- Your instructions
Both the line below containing "list-style: none;" and the line containing "ul li a:hover", along with every line between them, should be repeated exactly; no other line belongs in the answer.

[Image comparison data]
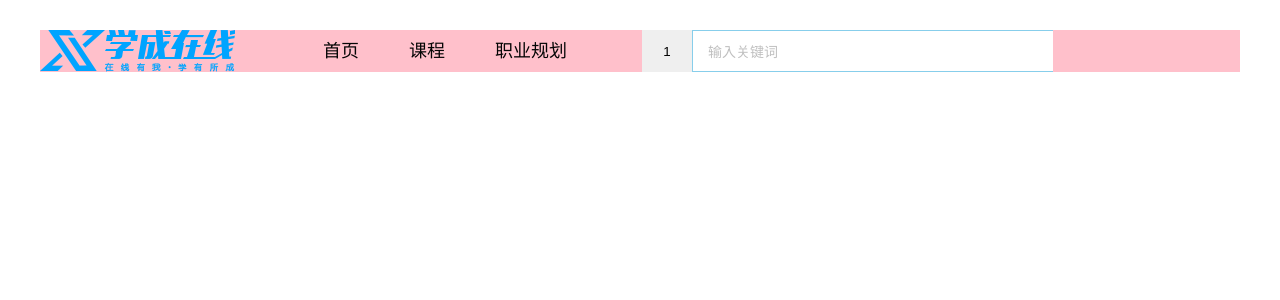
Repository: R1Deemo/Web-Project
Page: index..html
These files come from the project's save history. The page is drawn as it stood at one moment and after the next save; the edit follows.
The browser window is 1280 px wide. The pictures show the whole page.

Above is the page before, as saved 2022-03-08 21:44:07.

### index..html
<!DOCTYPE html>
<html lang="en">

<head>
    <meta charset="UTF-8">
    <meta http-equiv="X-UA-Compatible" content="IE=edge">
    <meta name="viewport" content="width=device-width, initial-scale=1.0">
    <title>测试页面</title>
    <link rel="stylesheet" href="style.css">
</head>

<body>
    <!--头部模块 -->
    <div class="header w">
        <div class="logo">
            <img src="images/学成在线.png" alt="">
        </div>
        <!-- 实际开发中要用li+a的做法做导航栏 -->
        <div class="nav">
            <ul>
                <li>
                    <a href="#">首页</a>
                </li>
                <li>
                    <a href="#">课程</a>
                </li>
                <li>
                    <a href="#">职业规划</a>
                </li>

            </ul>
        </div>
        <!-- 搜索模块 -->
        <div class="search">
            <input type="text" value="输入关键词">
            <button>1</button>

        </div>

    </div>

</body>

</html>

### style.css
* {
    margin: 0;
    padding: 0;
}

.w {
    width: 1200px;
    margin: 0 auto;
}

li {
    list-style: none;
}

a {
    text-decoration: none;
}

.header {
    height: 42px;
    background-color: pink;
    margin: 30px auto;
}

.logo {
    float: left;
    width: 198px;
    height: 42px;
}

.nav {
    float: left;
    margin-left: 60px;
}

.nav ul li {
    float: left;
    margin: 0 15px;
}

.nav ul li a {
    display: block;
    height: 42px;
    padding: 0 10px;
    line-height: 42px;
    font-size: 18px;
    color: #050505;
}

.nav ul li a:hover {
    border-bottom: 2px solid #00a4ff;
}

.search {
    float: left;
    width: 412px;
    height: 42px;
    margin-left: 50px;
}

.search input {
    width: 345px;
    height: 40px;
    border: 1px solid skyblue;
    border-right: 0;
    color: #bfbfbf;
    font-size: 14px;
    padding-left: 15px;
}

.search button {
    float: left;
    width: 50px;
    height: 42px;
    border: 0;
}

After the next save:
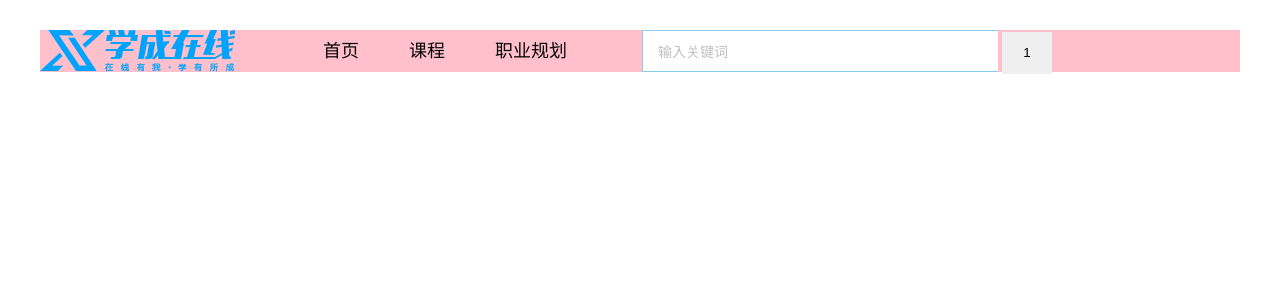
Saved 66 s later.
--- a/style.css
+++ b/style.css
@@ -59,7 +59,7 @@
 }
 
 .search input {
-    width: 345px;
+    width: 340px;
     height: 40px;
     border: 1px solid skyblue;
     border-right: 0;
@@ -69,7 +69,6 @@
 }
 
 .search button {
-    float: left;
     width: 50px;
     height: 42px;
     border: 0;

==

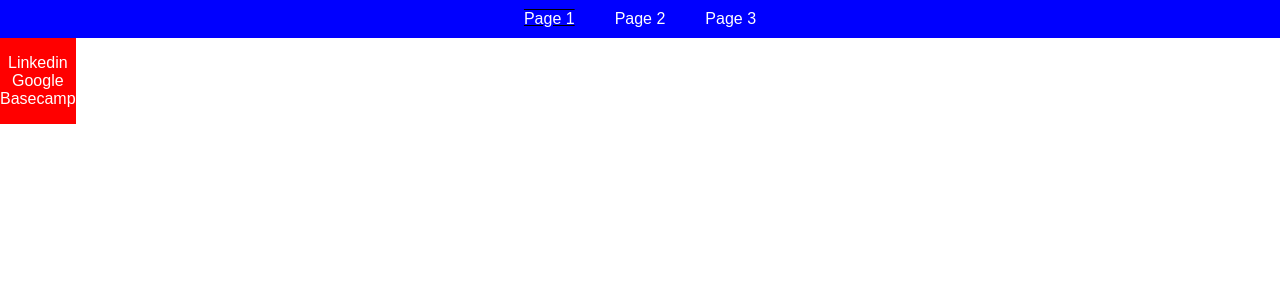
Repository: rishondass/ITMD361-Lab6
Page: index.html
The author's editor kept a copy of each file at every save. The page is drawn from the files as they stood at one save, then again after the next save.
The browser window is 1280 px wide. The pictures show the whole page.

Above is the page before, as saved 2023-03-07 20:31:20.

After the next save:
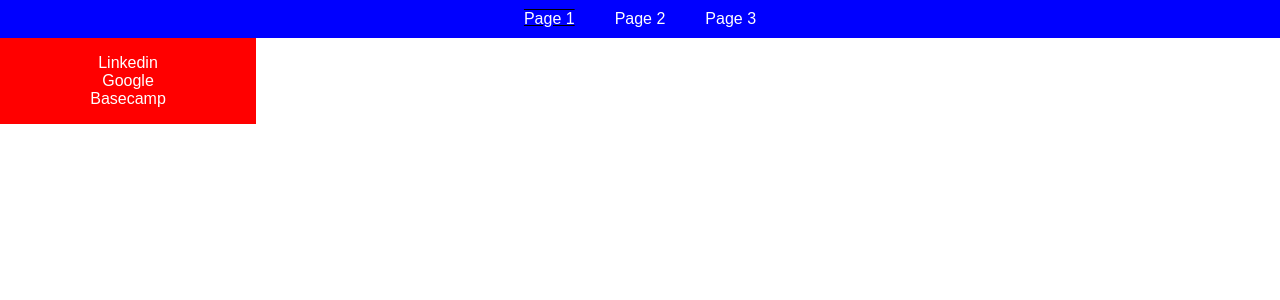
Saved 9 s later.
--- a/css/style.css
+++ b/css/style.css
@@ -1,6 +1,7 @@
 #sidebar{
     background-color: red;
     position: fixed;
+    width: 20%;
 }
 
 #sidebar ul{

- Response area
    list-style: none;
}

a {
    text-decoration: none;
}

.header {
    height: 42px;
    background-color: pink;
    margin: 30px auto;
}

.logo {
    float: left;
    width: 198px;
    height: 42px;
}

.nav {
    float: left;
    margin-left: 60px;
}

.nav ul li {
    float: left;
    margin: 0 15px;
}

.nav ul li a {
    display: block;
    height: 42px;
    padding: 0 10px;
    line-height: 42px;
    font-size: 18px;
    color: #050505;
}

.nav ul li a:hover {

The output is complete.